[SUPPLIED RECORDS]

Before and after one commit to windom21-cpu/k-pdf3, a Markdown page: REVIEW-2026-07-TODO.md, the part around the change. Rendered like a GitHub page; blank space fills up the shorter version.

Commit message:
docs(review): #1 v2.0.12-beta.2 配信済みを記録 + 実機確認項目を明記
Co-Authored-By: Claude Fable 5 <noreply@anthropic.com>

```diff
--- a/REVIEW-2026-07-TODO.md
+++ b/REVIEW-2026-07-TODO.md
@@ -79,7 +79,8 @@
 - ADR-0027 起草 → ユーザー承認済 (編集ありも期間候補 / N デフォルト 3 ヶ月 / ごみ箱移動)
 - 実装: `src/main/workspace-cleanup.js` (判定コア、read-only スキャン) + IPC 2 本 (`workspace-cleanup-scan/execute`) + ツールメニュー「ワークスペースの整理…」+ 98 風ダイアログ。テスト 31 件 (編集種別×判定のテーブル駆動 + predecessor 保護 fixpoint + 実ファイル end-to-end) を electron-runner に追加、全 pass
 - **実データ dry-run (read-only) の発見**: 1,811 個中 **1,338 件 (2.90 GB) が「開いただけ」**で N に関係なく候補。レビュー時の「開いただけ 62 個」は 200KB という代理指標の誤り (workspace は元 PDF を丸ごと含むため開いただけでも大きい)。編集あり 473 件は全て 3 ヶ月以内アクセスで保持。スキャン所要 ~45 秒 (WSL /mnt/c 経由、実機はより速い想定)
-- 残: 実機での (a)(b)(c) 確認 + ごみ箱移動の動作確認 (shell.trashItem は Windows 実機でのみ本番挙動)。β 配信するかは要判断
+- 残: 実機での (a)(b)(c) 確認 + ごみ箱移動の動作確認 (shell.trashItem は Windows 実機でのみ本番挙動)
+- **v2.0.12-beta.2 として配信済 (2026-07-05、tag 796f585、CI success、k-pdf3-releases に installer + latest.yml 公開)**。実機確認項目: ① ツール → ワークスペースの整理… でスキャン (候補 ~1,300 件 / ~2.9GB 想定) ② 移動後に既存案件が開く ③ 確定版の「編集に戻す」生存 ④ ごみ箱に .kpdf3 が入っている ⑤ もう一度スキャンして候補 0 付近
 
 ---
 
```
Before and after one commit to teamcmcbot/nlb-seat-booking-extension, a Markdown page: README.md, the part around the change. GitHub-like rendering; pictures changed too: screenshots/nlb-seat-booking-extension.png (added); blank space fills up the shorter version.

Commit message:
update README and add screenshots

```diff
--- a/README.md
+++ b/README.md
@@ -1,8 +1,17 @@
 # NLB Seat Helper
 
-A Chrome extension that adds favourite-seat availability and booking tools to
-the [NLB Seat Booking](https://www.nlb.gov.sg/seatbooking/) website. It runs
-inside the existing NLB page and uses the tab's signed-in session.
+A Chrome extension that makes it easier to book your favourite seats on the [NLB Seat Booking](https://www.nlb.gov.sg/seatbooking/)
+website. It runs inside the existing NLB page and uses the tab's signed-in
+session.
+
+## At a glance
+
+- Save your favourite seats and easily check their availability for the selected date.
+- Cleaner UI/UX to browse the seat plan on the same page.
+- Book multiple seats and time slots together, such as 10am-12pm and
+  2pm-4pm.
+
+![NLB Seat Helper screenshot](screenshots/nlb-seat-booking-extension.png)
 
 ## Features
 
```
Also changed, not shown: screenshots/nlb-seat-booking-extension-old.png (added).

[/SUPPLIED RECORDS]

EXERCISE: Every word of the data above should be given again, exactly as it stands.

ANSWER AREA:
Before and after one commit to windom21-cpu/k-pdf3, a Markdown page: REVIEW-2026-07-TODO.md, the part around the change. Rendered like a GitHub page; blank space fills up the shorter version.

Commit message:
docs(review): #1 v2.0.12-beta.2 配信済みを記録 + 実機確認項目を明記
Co-Authored-By: Claude Fable 5 <noreply@anthropic.com>

```diff
--- a/REVIEW-2026-07-TODO.md
+++ b/REVIEW-2026-07-TODO.md
@@ -79,7 +79,8 @@
 - ADR-0027 起草 → ユーザー承認済 (編集ありも期間候補 / N デフォルト 3 ヶ月 / ごみ箱移動)
 - 実装: `src/main/workspace-cleanup.js` (判定コア、read-only スキャン) + IPC 2 本 (`workspace-cleanup-scan/execute`) + ツールメニュー「ワークスペースの整理…」+ 98 風ダイアログ。テスト 31 件 (編集種別×判定のテーブル駆動 + predecessor 保護 fixpoint + 実ファイル end-to-end) を electron-runner に追加、全 pass
 - **実データ dry-run (read-only) の発見**: 1,811 個中 **1,338 件 (2.90 GB) が「開いただけ」**で N に関係なく候補。レビュー時の「開いただけ 62 個」は 200KB という代理指標の誤り (workspace は元 PDF を丸ごと含むため開いただけでも大きい)。編集あり 473 件は全て 3 ヶ月以内アクセスで保持。スキャン所要 ~45 秒 (WSL /mnt/c 経由、実機はより速い想定)
-- 残: 実機での (a)(b)(c) 確認 + ごみ箱移動の動作確認 (shell.trashItem は Windows 実機でのみ本番挙動)。β 配信するかは要判断
+- 残: 実機での (a)(b)(c) 確認 + ごみ箱移動の動作確認 (shell.trashItem は Windows 実機でのみ本番挙動)
+- **v2.0.12-beta.2 として配信済 (2026-07-05、tag 796f585、CI success、k-pdf3-releases に installer + latest.yml 公開)**。実機確認項目: ① ツール → ワークスペースの整理… でスキャン (候補 ~1,300 件 / ~2.9GB 想定) ② 移動後に既存案件が開く ③ 確定版の「編集に戻す」生存 ④ ごみ箱に .kpdf3 が入っている ⑤ もう一度スキャンして候補 0 付近
 
 ---
 
```
Before and after one commit to teamcmcbot/nlb-seat-booking-extension, a Markdown page: README.md, the part around the change. GitHub-like rendering; pictures changed too: screenshots/nlb-seat-booking-extension.png (added); blank space fills up the shorter version.

Commit message:
update README and add screenshots

```diff
--- a/README.md
+++ b/README.md
@@ -1,8 +1,17 @@
 # NLB Seat Helper
 
-A Chrome extension that adds favourite-seat availability and booking tools to
-the [NLB Seat Booking](https://www.nlb.gov.sg/seatbooking/) website. It runs
-inside the existing NLB page and uses the tab's signed-in session.
+A Chrome extension that makes it easier to book your favourite seats on the [NLB Seat Booking](https://www.nlb.gov.sg/seatbooking/)
+website. It runs inside the existing NLB page and uses the tab's signed-in
+session.
+
+## At a glance
+
+- Save your favourite seats and easily check their availability for the selected date.
+- Cleaner UI/UX to browse the seat plan on the same page.
+- Book multiple seats and time slots together, such as 10am-12pm and
+  2pm-4pm.
+
+![NLB Seat Helper screenshot](screenshots/nlb-seat-booking-extension.png)
 
 ## Features
 
```
Also changed, not shown: screenshots/nlb-seat-booking-extension-old.png (added).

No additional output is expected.